> Requirement
Reproduce the entries beneath exactly, without their images.

> Dataset
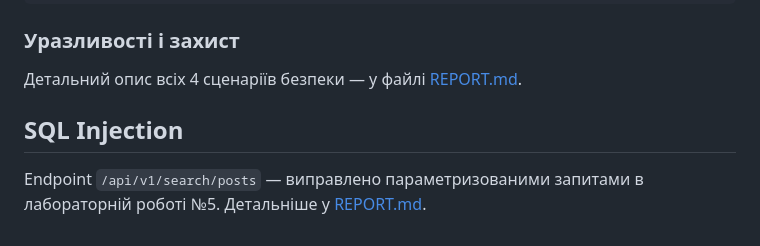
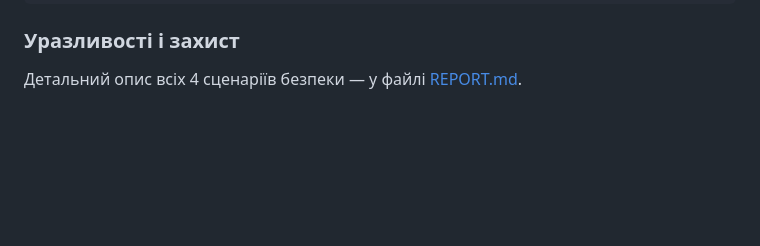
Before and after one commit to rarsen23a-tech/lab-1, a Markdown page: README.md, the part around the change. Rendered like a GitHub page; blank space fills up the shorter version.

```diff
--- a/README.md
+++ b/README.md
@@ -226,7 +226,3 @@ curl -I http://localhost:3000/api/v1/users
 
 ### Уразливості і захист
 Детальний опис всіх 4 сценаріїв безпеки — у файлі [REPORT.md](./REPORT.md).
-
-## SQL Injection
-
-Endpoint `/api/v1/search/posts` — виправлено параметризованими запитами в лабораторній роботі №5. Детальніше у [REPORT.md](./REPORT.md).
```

> Output of the task
Before and after one commit to rarsen23a-tech/lab-1, a Markdown page: README.md, the part around the change. Rendered like a GitHub page; blank space fills up the shorter version.

```diff
--- a/README.md
+++ b/README.md
@@ -226,7 +226,3 @@ curl -I http://localhost:3000/api/v1/users
 
 ### Уразливості і захист
 Детальний опис всіх 4 сценаріїв безпеки — у файлі [REPORT.md](./REPORT.md).
-
-## SQL Injection
-
-Endpoint `/api/v1/search/posts` — виправлено параметризованими запитами в лабораторній роботі №5. Детальніше у [REPORT.md](./REPORT.md).
```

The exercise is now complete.